**What to produce:** The data below is to be written out exactly, with no pictures.

**Input records:**

□ □ □

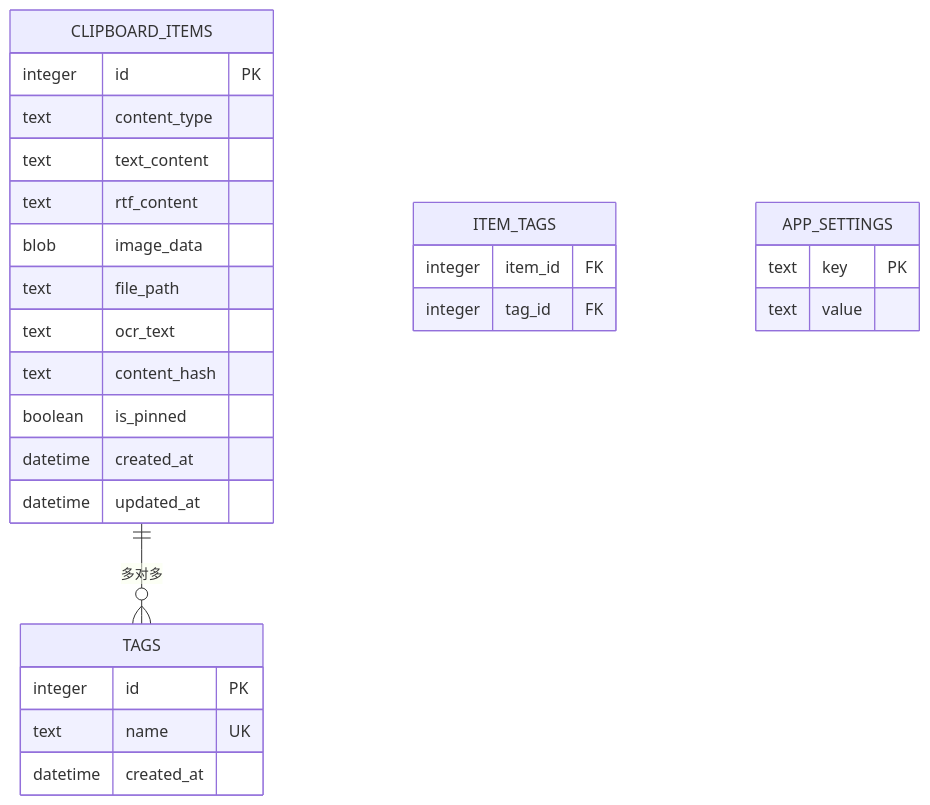
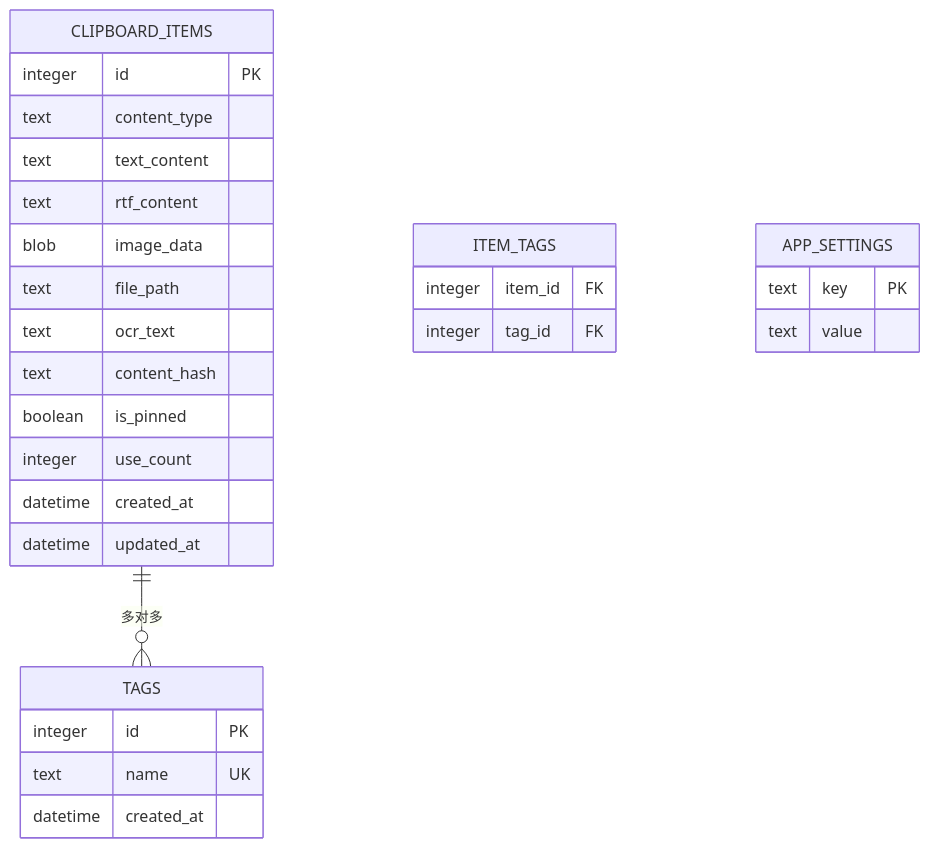
Before and after one commit to freeabyss/assistant: the diagram in doc/architecture_db.md, drawn with Mermaid. The commit also changed other lines of this file and 3 other files, not shown here.

Commit message:
docs: align architecture with PRD - add screenshot module, fix system overview as unified efficiency entry, add use_count field

````diff
--- a/doc/architecture_db.md
+++ b/doc/architecture_db.md
@@ -9,30 +9,31 @@
 ```mermaid
 erDiagram
     CLIPBOARD_ITEMS ||--o{ TAGS : "多对多"
     CLIPBOARD_ITEMS {
         integer id PK
         text content_type
         text text_content
         text rtf_content
         blob image_data
         text file_path
         text ocr_text
         text content_hash
         boolean is_pinned
+        integer use_count
         datetime created_at
         datetime updated_at
     }
     TAGS {
         integer id PK
         text name UK
         datetime created_at
     }
     ITEM_TAGS {
         integer item_id FK
         integer tag_id FK
     }
     APP_SETTINGS {
         text key PK
         text value
     }
 ```
````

□ □ □

**Response:**
Before and after one commit to freeabyss/assistant: the diagram in doc/architecture_db.md, drawn with Mermaid. The commit also changed other lines of this file and 3 other files, not shown here.

Commit message:
docs: align architecture with PRD - add screenshot module, fix system overview as unified efficiency entry, add use_count field

````diff
--- a/doc/architecture_db.md
+++ b/doc/architecture_db.md
@@ -9,30 +9,31 @@
 ```mermaid
 erDiagram
     CLIPBOARD_ITEMS ||--o{ TAGS : "多对多"
     CLIPBOARD_ITEMS {
         integer id PK
         text content_type
         text text_content
         text rtf_content
         blob image_data
         text file_path
         text ocr_text
         text content_hash
         boolean is_pinned
+        integer use_count
         datetime created_at
         datetime updated_at
     }
     TAGS {
         integer id PK
         text name UK
         datetime created_at
     }
     ITEM_TAGS {
         integer item_id FK
         integer tag_id FK
     }
     APP_SETTINGS {
         text key PK
         text value
     }
 ```
````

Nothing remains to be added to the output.